THE HOME BELONGING to retired Essex County investigator Frank Tremont was a two-bedroom Colonial with aluminum siding, a small but perfectly manicured lawn, and a New York Giants flag hanging to the right of the door. The peonies in the flower boxes burst with so much color that Wendy wondered whether they were plastic.

Wendy took the ten steps up from the sidewalk to the front door and knocked. A curtain in the bay window moved. A moment later the door opened. Though the funeral had ended hours ago, Frank Tremont still wore the black suit. The tie was loosened, the top two buttons of his dress shirt undone. He had missed spots shaving. His eyes were rummy, and Wendy got a whiff of drink coming off him.
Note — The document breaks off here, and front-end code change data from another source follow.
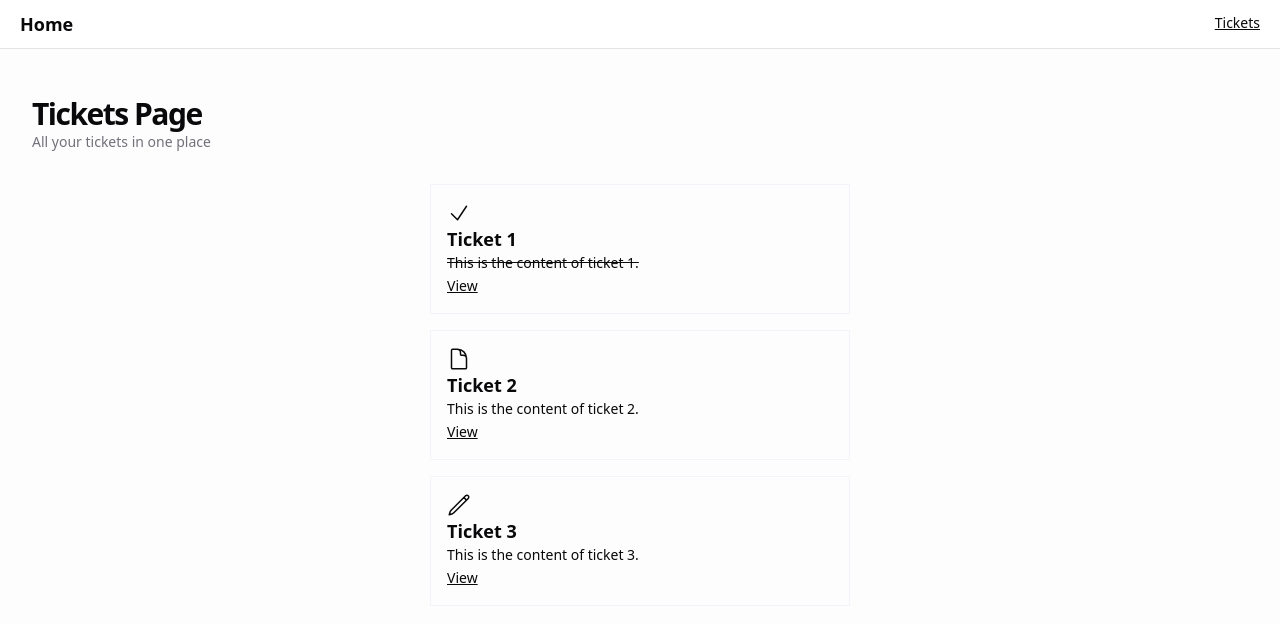
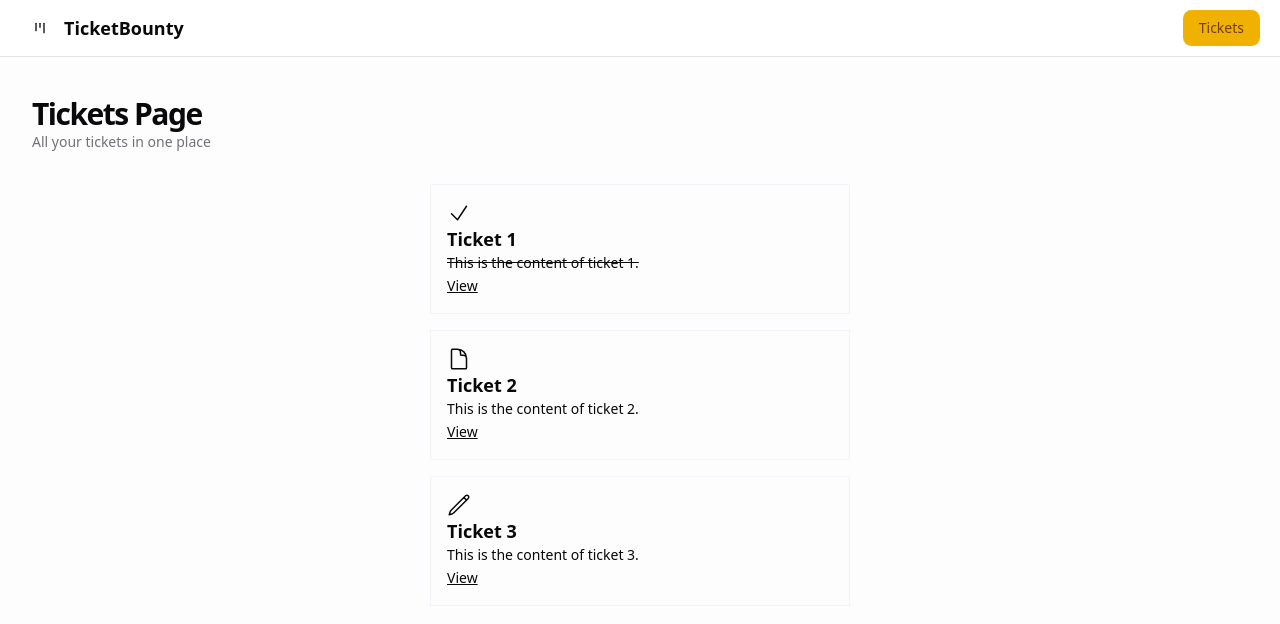
Before and after one commit to cepoumian/ticket-bounty, a Next.js app: page /tickets in a window 1280 px wide. Shown: the top 624 px of the page. Built offline with nearby package versions, Linux system fonts and the light colour scheme.

Commit message:
Create header

```diff
--- a/src/app/layout.tsx
+++ b/src/app/layout.tsx
@@ -1,8 +1,7 @@
 import "./globals.css";
 import type { Metadata } from "next";
 import { Geist, Geist_Mono } from "next/font/google";
-import Link from "next/link";
-import { homePath, ticketsPath } from "@/paths";
+import { Header } from "@/components/header";
 
 const geistSans = Geist({
   variable: "--font-geist-sans",
@@ -29,34 +28,8 @@ export default function RootLayout({
       <body
         className={`${geistSans.variable} ${geistMono.variable} antialiased`}
       >
-        <nav
-          className="
-            supports-backdrop-blur:bg-background/60
-            fixed top-0 left-0 right-0 z-20
-            border-b bg-background/95 backdrop-blur
-            w-full flex justify-between py-2.5 px-5
-          "
-        >
-          <div>
-            <Link href={homePath()} className="text-lg font-bold">
-              Home
-            </Link>
-          </div>
-          <div>
-            <Link href={ticketsPath()} className="text-sm underline">
-              Tickets
-            </Link>
-          </div>
-        </nav>
-        <main
-          className="
-            min-h-screen flex-1
-            overflow-y-auto overflow-x-hidden
-            py-24 px-8
-            bg-secondary/20
-            flex flex-col
-          "
-        >
+        <Header />
+        <main className="bg-secondary/20 flex min-h-screen flex-1 flex-col overflow-x-hidden overflow-y-auto px-8 py-24">
           {children}
         </main>
       </body>
--- /dev/null
+++ b/src/components/header.tsx
@@ -0,0 +1,34 @@
+import { LucideKanban } from "lucide-react";
+import Link from "next/link";
+import { buttonVariants } from "@/components/ui/button";
+import { homePath, ticketsPath } from "@/paths";
+
+const Header = () => {
+  return (
+    <nav className="supports-backdrop-blur:bg-background/60 bg-background/95 fixed top-0 right-0 left-0 z-20 flex w-full justify-between border-b px-5 py-2.5 backdrop-blur">
+      <div>
+        <Link
+          href={homePath()}
+          className={buttonVariants({
+            variant: "ghost",
+          })}
+        >
+          <LucideKanban />
+          <h1 className="ml-2 text-lg font-semibold">TicketBounty</h1>
+        </Link>
+      </div>
+      <div>
+        <Link
+          href={ticketsPath()}
+          className={buttonVariants({
+            variant: "default",
+          })}
+        >
+          Tickets
+        </Link>
+      </div>
+    </nav>
+  );
+};
+
+export { Header };
```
Without a word of greeting, he stepped to the side with a heavy sigh and nodded for her to come inside. She ducked into the house. Only one lamp illuminated the dark room. She spotted a half-empty bottle of Captain Morgan on the worn coffee table. Rum. Yuck. Several open newspapers lay strewn across the couch. There was a cardboard box on the floor, loaded with what she figured were the contents of his work desk. The television played some exercise-equipment infomercial, featuring a too-enthusiastic trainer and many young, beautiful, waxed six-pack stomachs. Wendy looked back at Tremont. He shrugged.

"Now that I'm retired I figured I should get some washboard abs."

She tried to smile. There were photographs of a teenage girl on a side table. The girl's hairstyle had been in vogue maybe fifteen, twenty years ago, but the first thing you noticed was her smile-big and wide, pure dynamite, the kind of smile that rips into a parent's heart. Wendy knew the story. The girl was undoubtedly Frank's daughter who died of cancer. Wendy looked back at the bottle of Captain Morgan and wondered how he'd ever crawled out of it.

"What's up, Wendy?"

"So," she began, trying to buy a moment, "you're officially retired?"

"Yep. Went out with a bang, don't you think?"

"I'm sorry."

"Save it for the victim's family."

She nodded.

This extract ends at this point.